“We had this whole structure that was very sound,” Raisz said. “Everything’s tied together. That was disrupted. That’s left a lot of small businesses wondering whether it even makes sense to keep going.”

Despite the layoffs and an overall slowdown in venture capital funding, the Bay Area remains a tech powerhouse. The artificial intelligence industry is drawing billions in new investment, so it is not surprising that many Bay Area companies would express more optimism than their counterparts across the U.S., Raisz said.

“More money has been pumped into sub-sectors of our economy than in any other place,” she said.

And some Bay Area owners’ optimism is on the upswing.

“We have been consistently growing,” said Abbas Attarwala, co-founder of Union City fragrance maker Nemat International. “We’ve added three new employees this year. We expect to add more closer to the end of the year. We are blessed. We are very happy with where things are, where things are going.”

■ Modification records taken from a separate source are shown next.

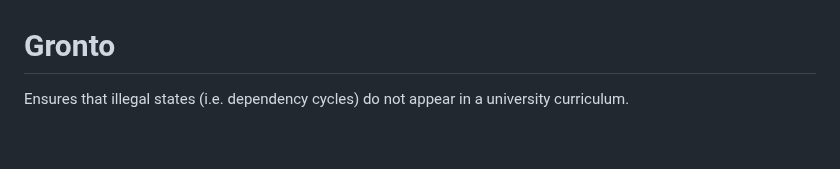
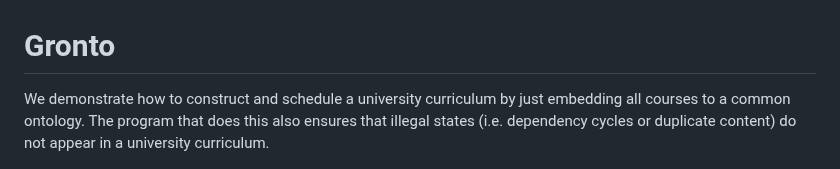
Before and after one commit to teemupaloniemi/gronto, a Markdown page: README.md, the part around the change. Drawn GitHub-style; blank space fills up the shorter version.

Commit message:
Short description of main points.

```diff
--- a/README.md
+++ b/README.md
@@ -1,7 +1,9 @@
 # Gronto
 
-Ensures that illegal states (i.e. dependency cycles) do not appear in a
-university curriculum.
+We demonstrate how to construct and schedule a university curriculum by just
+embedding all courses to a common ontology. The program that does this also
+ensures that illegal states (i.e. dependency cycles or duplicate content) do
+not appear in a university curriculum.
 
 ![Figure 1: Shows on the left the raw data about course prerequisites and outcomes, in the middle the computed relationships between courses, and on the right scheduled courses.](process.png)
 
```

Abbas Attarwala displays the products of his fragrance company, Nemat International, Wednesday, May 1, 2024, in Union City, Calif. (Karl Mondon/Bay Area News Group)
Abbas Attarwala displays the products of his fragrance company, Nemat International, Wednesday, May 1, 2024, in Union City, Calif. (Karl Mondon/Bay Area News Group) 

Attarwala was upbeat even though inflation has taken a bite of the business. Raw materials have risen in price. Some perfume bottles are 50% more expensive. Shipping costs have jumped significantly. Buying more supplies in bulk has helped shave expenses by 5% to 10%, and his new processing machines have boosted production without adding labor costs, but the company had to raise prices a bit last year, he said.

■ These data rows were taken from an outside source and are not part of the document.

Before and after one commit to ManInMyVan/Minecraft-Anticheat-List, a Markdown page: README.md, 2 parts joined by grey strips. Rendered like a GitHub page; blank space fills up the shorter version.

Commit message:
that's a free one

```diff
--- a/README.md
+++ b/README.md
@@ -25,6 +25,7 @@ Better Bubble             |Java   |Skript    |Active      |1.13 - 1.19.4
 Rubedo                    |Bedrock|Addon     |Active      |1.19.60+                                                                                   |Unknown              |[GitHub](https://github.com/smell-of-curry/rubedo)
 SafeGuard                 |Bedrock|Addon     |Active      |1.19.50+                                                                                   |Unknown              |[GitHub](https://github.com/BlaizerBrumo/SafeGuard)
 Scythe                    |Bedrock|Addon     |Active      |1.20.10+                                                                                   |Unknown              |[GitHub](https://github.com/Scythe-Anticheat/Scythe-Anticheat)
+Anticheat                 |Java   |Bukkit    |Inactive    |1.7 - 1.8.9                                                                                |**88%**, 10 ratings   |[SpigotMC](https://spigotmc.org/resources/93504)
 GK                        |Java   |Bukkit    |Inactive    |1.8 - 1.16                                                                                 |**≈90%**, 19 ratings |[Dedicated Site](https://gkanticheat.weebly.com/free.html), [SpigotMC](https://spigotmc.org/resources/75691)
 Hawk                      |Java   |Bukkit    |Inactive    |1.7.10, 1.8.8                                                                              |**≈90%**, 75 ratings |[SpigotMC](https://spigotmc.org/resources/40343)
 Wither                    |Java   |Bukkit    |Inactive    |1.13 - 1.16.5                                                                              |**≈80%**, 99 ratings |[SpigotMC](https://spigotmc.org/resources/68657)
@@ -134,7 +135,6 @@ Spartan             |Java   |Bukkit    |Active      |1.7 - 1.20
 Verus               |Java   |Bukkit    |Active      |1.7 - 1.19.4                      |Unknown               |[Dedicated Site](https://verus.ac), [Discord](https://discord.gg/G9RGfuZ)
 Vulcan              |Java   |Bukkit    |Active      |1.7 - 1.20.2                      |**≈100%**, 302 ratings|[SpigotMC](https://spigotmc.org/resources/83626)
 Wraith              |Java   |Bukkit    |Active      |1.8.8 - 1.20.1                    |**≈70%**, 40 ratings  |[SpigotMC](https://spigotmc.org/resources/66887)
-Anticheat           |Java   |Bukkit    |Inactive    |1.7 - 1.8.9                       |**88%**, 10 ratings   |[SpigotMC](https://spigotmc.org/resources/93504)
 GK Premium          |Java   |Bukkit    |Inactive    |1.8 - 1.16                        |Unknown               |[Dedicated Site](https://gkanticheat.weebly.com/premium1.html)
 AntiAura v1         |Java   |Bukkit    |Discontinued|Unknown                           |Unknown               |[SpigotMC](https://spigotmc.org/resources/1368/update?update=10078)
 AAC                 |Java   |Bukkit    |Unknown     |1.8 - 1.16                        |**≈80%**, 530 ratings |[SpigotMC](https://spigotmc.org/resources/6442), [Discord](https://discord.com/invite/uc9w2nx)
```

“That helped to mitigate some of the cost, but we’re trying not to pass too much cost onto the consumer,” Attarwala said.

Inflation has also boosted the cost of living for his employees, most of whom have worked for him for many years, Attarwala said, adding that the company raised the workers’ pay by 10% or more.

“In the Bay Area it is expensive,” he said. “We are making more money, we can share it with employees.”

In Novato, rising expenses for materials and shipping hit aerospace parts company OMW across the board, said CEO Joe Osborn.

“Labor continues to climb: that’s our biggest expense,” Osborn said. “You’re going to pay people more if the inflation rate is high — you’re going to have to keep doing that.” The national economy matters most for OMW, and Osborn said his outlook was “pretty positive” given the strength of the private space industry that relies on his company.

Osborn has raised prices where possible, but “customers are obviously very sensitive to that, and we have a lot of parts that are on long-term contracts,” he said.

In Santa Clara, Shanks just wants to stay afloat through the coming year.

“I am hoping that the income that comes in will sustain the business,” she said. “It’s not going to pass on any revenue to me personally.”

Idris Attarwala, left, and his brother Abbas Attarwala are preparing to install four new stainless steel tanks at their growing fragrance company Nemat International, Wednesday, May 1, 2024, in Union City, Calif. (Karl Mondon/Bay Area News Group)
Idris Attarwala, left, and his brother Abbas Attarwala are preparing to install four new stainless steel tanks at their growing fragrance company Nemat International, Wednesday, May 1, 2024, in Union City, Calif. (Karl Mondon/Bay Area News Group)